It then cites a number of reasons why the five-member commission supports hand count voting: “No one can observe the actual tally of ballots by a machine,” credible evidence that voting machines are secretly connected to the internet, and allegations that the U.S. and Shasta County “were the victims of a coordinated multi-state conspiracy to defraud the 2020 General Election using voting machines.”

Should the Shasta County Board of Supervisors take up the commission’s recommendations and move to count ballots by hand, it would be in violation of California and federal law, according to California Attorney General Rob Bonta (D). 

This isn’t the first time that Shasta County — a red county in a blue state — tried to hand count votes in an election. In January  2023, the board of supervisors voted 3-2 to cancel its contract with Dominion Voting Systems — the company that produces voting machines across the country and was at the center of a right-wing conspiracy during the 2020 election — kicking off a legal back-and-forth with the state officials. 

After the vote, Bonta sent a letter warning that the county would be in violation of state and federal law if they ditch their electronic voting system. Despite the massive cost and spike in resources to move to hand counting ballots, the county started preparations to hand count for a local election in November 2023. 

But then the Democratic supermajority in the California Legislature passed a law requiring all counties to count votes through electronic voting machines. California Gov. Gavin Newsom (D) quickly signed the bill into law and Shasta County’s November 2023 election fully complied with the law — all 127 ballots were counted through an electronic machine, according to the Los Angeles Times. 

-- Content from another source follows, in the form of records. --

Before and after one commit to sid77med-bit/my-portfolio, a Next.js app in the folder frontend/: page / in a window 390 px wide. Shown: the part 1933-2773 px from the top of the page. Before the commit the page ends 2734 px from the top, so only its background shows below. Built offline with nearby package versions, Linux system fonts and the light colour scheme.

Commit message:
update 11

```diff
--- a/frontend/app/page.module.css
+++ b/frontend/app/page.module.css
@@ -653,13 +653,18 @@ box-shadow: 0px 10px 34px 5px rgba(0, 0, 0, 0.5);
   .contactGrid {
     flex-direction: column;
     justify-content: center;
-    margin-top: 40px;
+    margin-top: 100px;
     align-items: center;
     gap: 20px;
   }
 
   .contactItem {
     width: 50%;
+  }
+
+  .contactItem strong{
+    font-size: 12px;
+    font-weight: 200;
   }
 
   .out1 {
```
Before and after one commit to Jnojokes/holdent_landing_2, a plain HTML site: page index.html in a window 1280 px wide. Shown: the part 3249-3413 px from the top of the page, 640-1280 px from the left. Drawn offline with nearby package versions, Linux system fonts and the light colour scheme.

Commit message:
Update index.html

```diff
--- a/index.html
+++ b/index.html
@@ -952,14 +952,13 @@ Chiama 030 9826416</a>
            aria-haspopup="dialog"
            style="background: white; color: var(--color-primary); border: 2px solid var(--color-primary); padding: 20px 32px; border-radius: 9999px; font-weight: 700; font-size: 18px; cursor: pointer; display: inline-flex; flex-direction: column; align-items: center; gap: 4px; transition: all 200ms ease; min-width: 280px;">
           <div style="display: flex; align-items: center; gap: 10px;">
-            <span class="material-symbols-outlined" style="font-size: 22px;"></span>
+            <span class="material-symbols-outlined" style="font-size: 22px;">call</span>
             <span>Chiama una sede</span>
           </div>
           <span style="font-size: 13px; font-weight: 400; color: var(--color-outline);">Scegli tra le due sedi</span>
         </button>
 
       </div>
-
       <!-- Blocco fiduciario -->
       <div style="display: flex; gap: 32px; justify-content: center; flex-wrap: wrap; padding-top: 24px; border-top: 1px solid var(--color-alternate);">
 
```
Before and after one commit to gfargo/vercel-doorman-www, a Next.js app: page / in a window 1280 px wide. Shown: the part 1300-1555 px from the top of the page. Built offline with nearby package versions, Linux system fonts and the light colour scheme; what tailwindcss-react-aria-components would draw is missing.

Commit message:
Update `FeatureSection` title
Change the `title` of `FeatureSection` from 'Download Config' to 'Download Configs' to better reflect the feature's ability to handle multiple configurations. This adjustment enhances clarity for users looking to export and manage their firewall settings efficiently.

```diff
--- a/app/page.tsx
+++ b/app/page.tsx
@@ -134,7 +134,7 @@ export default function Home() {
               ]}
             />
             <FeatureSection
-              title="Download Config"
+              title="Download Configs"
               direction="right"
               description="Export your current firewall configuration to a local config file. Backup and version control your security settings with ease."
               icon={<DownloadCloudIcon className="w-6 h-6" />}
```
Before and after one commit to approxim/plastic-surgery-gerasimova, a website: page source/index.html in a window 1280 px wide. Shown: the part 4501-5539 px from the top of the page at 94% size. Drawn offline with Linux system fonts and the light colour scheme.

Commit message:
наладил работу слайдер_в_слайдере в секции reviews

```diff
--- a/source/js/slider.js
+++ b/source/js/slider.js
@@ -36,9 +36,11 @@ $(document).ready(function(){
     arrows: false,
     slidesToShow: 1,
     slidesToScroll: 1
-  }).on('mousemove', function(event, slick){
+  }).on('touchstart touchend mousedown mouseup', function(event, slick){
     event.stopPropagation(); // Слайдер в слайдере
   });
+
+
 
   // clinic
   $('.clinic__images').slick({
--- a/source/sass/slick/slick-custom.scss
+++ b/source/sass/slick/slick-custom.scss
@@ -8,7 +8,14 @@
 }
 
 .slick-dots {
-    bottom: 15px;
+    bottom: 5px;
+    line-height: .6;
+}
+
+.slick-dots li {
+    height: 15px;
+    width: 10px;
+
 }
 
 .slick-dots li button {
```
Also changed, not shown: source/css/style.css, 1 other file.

In the aftermath of the 2020 election, the proliferation of conspiracy theories and unproven allegations of voter fraud prompted many politicians and election officials to advocate for hand counting votes. But there’s been numerous studies that prove hand counting votes to be an extremely expensive endeavor that’s slow and prone to errors. 

The vote in Shasta County to hand count ballots last year drew national attention after Cochise County in Arizona took similar measures. At the time of the Shasta County vote, Democracy Docket’s Madeleine Greenberg analyzed how election conspiracy theories were manifesting in small, red counties like Shasta and Cochise counties:

The vote to hand count all ballots in Shasta County did not happen in a vacuum. It is part of a larger trend wherein election deniers or conspiracy theorists are elevated to public office and use their positions to foment distrust and promulgate misinformation and disinformation about election procedures that are credibly proven to be safe and secure. Before, during and after the 2022 midterm elections, Cochise County (a small red county in Arizona) was embroiled in controversy and faced several lawsuits after the county supervisors attempted different hand counts, sued their own election director, refused to certify the results of the election and transferred election oversight to the partisan county recorder. All of this drama was largely rooted in conspiracies about the security of electronic voting machines and election skepticism.

Despite the California law requiring electronic voting systems, the recommendation from the Shasta County Elections Commission claims that the law violates the county’s rights to run elections the way they want. It’s now up to the board of supervisors to decide whether or not to move forward with a mandate to count votes by hand. 

Read the full recommendation to the Shasta County Board of Supervisors here.
Learn more about Shasta County’s efforts to count votes by hand here.